European shares pulled down for sixth straight session

Bank stocks among worst performers in Dublin on back of bad Deutsche Bank figures

European shares fell on Wednesday for the sixth straight session as disappointing results from Deutsche Bank and chipmaker STMicro offered little excuse for investors to return from the sidelines.

The pan-European Stoxx 600 index fell by 0.2 per cent to a fresh 22-month low


The Iseq index in Dublin fell 0.2 per cent to 5,917.33, with banking stocks among the worst performers, in line with their peers across Europe as sector followers mulled weak Deutsche Bank figures and a sell-off among Italian lenders.

Bank of Ireland fell 1.9 per cent to €6.11, while AIB lost 1.4 per cent to €4.26 and Permanent TSB dipped 1.6 per cent to €1.93.


However, C&C rose by 2.1 per cent to €3.40, with Merrion Capital awarding the stock as a "buy" rating ahead of the group's interim results on Thursday, saying it expected the drinks firm to report a 15 per cent increase in earnings per share.

Glenveagh rose 1.2 per cent to 85 cent and Cairn Homes added 1.3 per cent to €1.43 as investors took a view that the sector had been oversold in recent times.


UK shares ended well off highs but still managed to recover from the previous day’s seven-month lows, as a stronger US dollar boosted consumer goods makers.

The Ftse 100 was up just 0.1 per cent at the close after rising 1.3 per cent at one point during the session.

"The main problem is that overall sentiment is very negative," said Markus Huber, trader at City of London Markets. "There is too much uncertainty out there in regard to a Brexit deal, possible trade wars, Italian budget, Turkey, disappointing earnings, Fed tightening too aggressively, just to name a few."

Among the biggest gainers on the Ftse 100 were multinationals with less exposure to sterling, with Diageo and Reckitt Benckiser, up 0.7 per cent and 2.2 per cent, respectively.

The pound eased to seven-week lows ahead of UK prime minister Theresa May’s address to restive Conservative Party lawmakers on her Brexit strategy later in the day.

Luxury goods maker Burberry, up 0.1 per cent, was supported by a positive third-quarter report and rosy outlook on China, the world's second-largest economy, from French luxury goods company and owner of the Gucci brand Kering.

A broadly confident outlook helped Barclays Bank rise 2.9 per cent.

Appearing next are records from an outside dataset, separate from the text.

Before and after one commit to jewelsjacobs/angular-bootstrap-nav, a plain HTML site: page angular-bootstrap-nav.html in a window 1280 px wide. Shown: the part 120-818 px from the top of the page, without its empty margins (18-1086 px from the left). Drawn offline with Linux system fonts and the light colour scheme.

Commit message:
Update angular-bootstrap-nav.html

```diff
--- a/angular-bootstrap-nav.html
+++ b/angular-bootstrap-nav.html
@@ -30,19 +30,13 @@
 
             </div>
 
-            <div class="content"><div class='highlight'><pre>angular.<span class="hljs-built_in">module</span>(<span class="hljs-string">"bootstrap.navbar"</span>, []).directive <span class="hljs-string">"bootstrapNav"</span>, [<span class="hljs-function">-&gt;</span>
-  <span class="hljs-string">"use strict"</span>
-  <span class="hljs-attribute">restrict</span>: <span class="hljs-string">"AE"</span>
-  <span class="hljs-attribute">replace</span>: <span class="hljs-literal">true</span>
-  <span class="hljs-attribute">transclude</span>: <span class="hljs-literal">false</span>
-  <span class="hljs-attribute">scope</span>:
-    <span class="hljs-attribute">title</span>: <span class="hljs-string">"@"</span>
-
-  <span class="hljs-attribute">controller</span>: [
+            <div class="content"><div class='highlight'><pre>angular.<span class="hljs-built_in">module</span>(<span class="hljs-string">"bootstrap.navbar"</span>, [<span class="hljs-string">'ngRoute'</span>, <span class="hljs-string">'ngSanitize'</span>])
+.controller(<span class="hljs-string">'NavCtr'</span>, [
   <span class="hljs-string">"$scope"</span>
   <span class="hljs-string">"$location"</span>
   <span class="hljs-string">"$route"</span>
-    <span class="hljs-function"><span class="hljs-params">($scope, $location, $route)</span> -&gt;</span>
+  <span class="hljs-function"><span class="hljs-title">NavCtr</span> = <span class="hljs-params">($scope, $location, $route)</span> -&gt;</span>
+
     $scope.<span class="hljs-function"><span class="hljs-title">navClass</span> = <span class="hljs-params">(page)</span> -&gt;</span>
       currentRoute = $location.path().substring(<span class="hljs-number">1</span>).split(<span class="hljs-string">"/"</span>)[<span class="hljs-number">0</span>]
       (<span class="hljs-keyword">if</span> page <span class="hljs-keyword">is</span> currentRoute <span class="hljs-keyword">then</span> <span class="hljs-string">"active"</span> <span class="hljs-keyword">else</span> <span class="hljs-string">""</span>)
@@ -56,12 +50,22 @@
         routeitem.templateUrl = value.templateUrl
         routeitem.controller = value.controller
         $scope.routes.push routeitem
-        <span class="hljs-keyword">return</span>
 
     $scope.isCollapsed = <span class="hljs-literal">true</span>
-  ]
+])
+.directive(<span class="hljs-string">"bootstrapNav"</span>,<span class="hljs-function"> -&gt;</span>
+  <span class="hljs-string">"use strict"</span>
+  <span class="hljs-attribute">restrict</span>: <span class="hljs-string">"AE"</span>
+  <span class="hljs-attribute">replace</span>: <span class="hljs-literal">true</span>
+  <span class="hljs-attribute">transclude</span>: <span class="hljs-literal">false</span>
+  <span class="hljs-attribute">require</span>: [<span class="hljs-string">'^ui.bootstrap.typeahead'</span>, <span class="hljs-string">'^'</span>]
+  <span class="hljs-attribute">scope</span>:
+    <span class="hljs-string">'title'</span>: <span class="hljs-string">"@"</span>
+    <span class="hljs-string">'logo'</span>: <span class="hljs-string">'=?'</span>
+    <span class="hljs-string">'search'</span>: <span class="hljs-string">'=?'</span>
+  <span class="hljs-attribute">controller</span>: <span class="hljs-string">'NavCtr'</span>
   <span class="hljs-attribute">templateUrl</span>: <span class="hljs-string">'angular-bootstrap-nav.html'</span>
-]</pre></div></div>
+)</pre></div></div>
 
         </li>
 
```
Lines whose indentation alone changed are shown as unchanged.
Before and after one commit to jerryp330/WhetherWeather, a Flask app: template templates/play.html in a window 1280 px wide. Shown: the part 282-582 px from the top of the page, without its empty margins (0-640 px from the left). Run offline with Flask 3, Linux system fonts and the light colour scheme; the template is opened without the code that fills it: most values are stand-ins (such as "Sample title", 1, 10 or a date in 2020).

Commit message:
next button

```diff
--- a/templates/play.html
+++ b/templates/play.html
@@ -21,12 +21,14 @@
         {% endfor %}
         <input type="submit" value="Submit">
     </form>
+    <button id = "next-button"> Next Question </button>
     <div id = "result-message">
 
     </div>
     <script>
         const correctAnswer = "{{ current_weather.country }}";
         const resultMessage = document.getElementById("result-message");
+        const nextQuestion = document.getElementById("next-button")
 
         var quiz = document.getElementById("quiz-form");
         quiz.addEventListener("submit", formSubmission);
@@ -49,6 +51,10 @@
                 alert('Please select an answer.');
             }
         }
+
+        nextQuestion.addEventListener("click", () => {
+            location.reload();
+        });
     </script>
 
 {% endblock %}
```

Germany’s Dax ended the day down 0.7 per cent while Italy’s Ftse MIB fell 1.7 per cent, with Italian banks down 3.3 per cent as bonds sold off further.

The banking sector, overall the worst-performing in Europe so far this year, lost 1.4 per cent with Deutsche Bank shares down 4.8 per cent after a steep decline in third-quarter profit.

The tech sector slid 1.9 per cent with Franco-Italian chipmaker STMicroelectronics down 10.2 per cent after its third-quarter update slightly missed expectations.

Orion jumped 9.7 per cent after a study showing a prostate cancer drug it is jointly developing with Bayer can delay the spread of the disease to other parts of the body.


US stocks dropped in early afternoon trading as weak results from AT&T and sour outlook from chipmakers ahead of key earnings added to growing worries about corporate profit growth and overshadowed optimism from Boeing’s raised forecast.

The Dow Jones Industrial Average fell 1 per cent, to 24,932.62, the S&P 500 lost 1.2 per cent and the Nasdaq Composite 1.7 per cent.

Chipmakers, already struggling with oversupply and reliant on China for a significant portion of profit, dropped after Texas Instruments forecast weak current quarter and STMicro signalled slowing demand in China.

AT&T tumbled after the US wireless carrier’s quarterly profit rose less than expected, held back by its declining satellite TV business.

Boeing rose after the plane maker raised its full-year expectations.

United Parcel Service dropped after the company said changing US trade policies weighed on international results. – Additional reporting: Reuters.

Joe Brennan

Joe Brennan

Joe Brennan is Markets Correspondent of The Irish Times